(MATERIAL TO PROCESS begins)

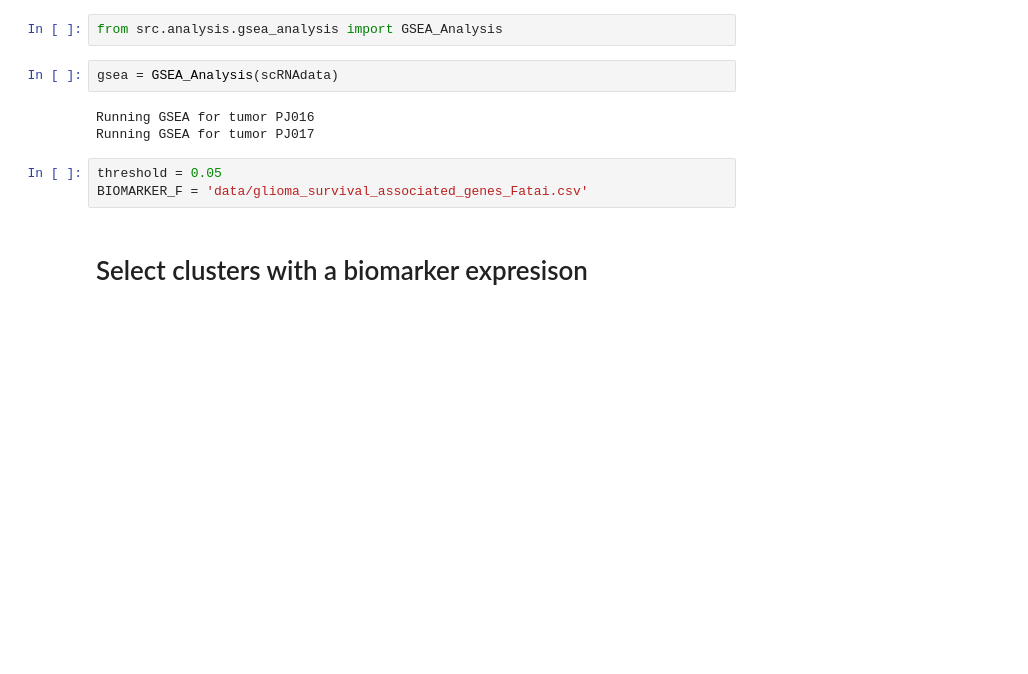
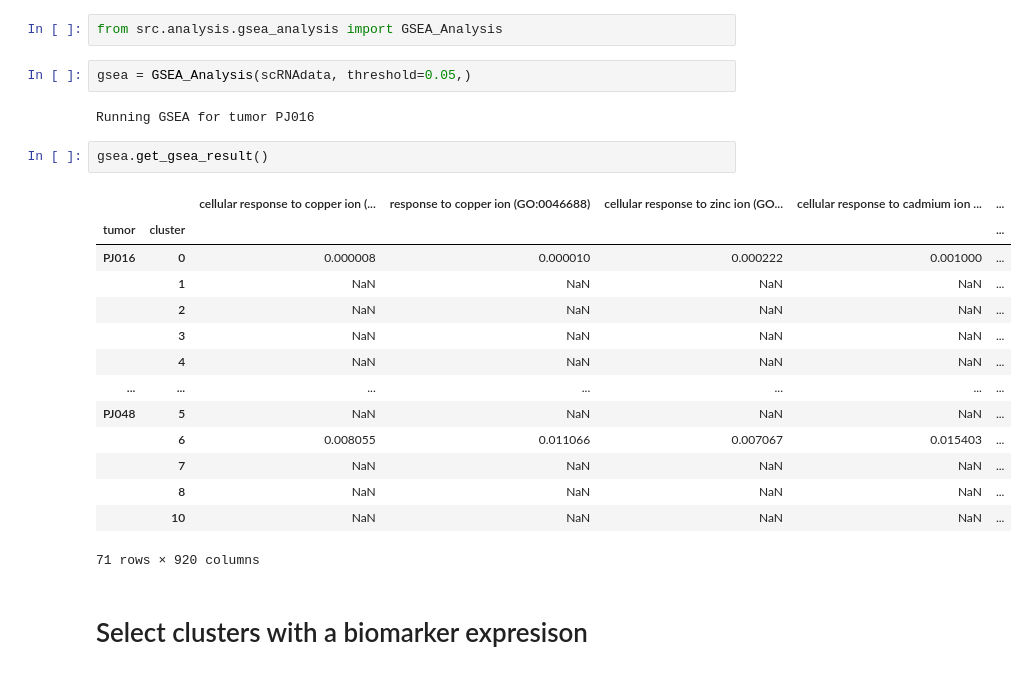
Before and after one commit to NCBI-Codeathons/Identifying-bulk-RNA-seq-derived-biomarkers-of-cancer-risk-within-single-cell-populations, a Jupyter notebook: Gene Set Enrichment Analysis.ipynb, the cells around one changed output. Drawn from its saved outputs; the diff is of its cells as text; blank space fills up the shorter version.

```diff
--- a/Gene Set Enrichment Analysis.ipynb
+++ b/Gene Set Enrichment Analysis.ipynb
@@ -62,13 +90,26 @@ scRNAdata.get_non_negative_expressions(biomarkers)
 # %%
 from src.analysis.gsea_analysis import GSEA_Analysis
 # %%
-gsea = GSEA_Analysis(scRNAdata)
+gsea = GSEA_Analysis(scRNAdata, threshold=0.05,)
 # %% [output]
 Running GSEA for tumor PJ016
-Running GSEA for tumor PJ017
-# %%
-threshold = 0.05
-BIOMARKER_F = 'data/glioma_survival_associated_genes_Fatai.csv'
+# %%
+gsea.get_gsea_result()
+# %% [output]
+|  |  | cellular response to copper ion (... | response to copper ion (GO:0046688) | cellular response to zinc ion (GO... | cellular response to cadmium ion ... | ... |
+| tumor | cluster |  |  |  |  | ... |
+| PJ016 | 0 | 0.000008 | 0.000010 | 0.000222 | 0.001000 | ... |
+|  | 1 | NaN | NaN | NaN | NaN | ... |
+|  | 2 | NaN | NaN | NaN | NaN | ... |
+|  | 3 | NaN | NaN | NaN | NaN | ... |
+|  | 4 | NaN | NaN | NaN | NaN | ... |
+| ... | ... | ... | ... | ... | ... | ... |
+| PJ048 | 5 | NaN | NaN | NaN | NaN | ... |
+|  | 6 | 0.008055 | 0.011066 | 0.007067 | 0.015403 | ... |
+|  | 7 | NaN | NaN | NaN | NaN | ... |
+|  | 8 | NaN | NaN | NaN | NaN | ... |
+|  | 10 | NaN | NaN | NaN | NaN | ... |
+71 rows × 920 columns
 # %% [markdown]
 # Select clusters with a biomarker expresison
 # %%
```
Also changed, not shown: parts of 9 cells of this notebook, 2 other files.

(MATERIAL TO PROCESS ends)

## [TASK PROMPT]
Give the listing again in full, exactly as it is, but without its images.

## [REPLY]
Before and after one commit to NCBI-Codeathons/Identifying-bulk-RNA-seq-derived-biomarkers-of-cancer-risk-within-single-cell-populations, a Jupyter notebook: Gene Set Enrichment Analysis.ipynb, the cells around one changed output. Drawn from its saved outputs; the diff is of its cells as text; blank space fills up the shorter version.

```diff
--- a/Gene Set Enrichment Analysis.ipynb
+++ b/Gene Set Enrichment Analysis.ipynb
@@ -62,13 +90,26 @@ scRNAdata.get_non_negative_expressions(biomarkers)
 # %%
 from src.analysis.gsea_analysis import GSEA_Analysis
 # %%
-gsea = GSEA_Analysis(scRNAdata)
+gsea = GSEA_Analysis(scRNAdata, threshold=0.05,)
 # %% [output]
 Running GSEA for tumor PJ016
-Running GSEA for tumor PJ017
-# %%
-threshold = 0.05
-BIOMARKER_F = 'data/glioma_survival_associated_genes_Fatai.csv'
+# %%
+gsea.get_gsea_result()
+# %% [output]
+|  |  | cellular response to copper ion (... | response to copper ion (GO:0046688) | cellular response to zinc ion (GO... | cellular response to cadmium ion ... | ... |
+| tumor | cluster |  |  |  |  | ... |
+| PJ016 | 0 | 0.000008 | 0.000010 | 0.000222 | 0.001000 | ... |
+|  | 1 | NaN | NaN | NaN | NaN | ... |
+|  | 2 | NaN | NaN | NaN | NaN | ... |
+|  | 3 | NaN | NaN | NaN | NaN | ... |
+|  | 4 | NaN | NaN | NaN | NaN | ... |
+| ... | ... | ... | ... | ... | ... | ... |
+| PJ048 | 5 | NaN | NaN | NaN | NaN | ... |
+|  | 6 | 0.008055 | 0.011066 | 0.007067 | 0.015403 | ... |
+|  | 7 | NaN | NaN | NaN | NaN | ... |
+|  | 8 | NaN | NaN | NaN | NaN | ... |
+|  | 10 | NaN | NaN | NaN | NaN | ... |
+71 rows × 920 columns
 # %% [markdown]
 # Select clusters with a biomarker expresison
 # %%
```
Also changed, not shown: parts of 9 cells of this notebook, 2 other files.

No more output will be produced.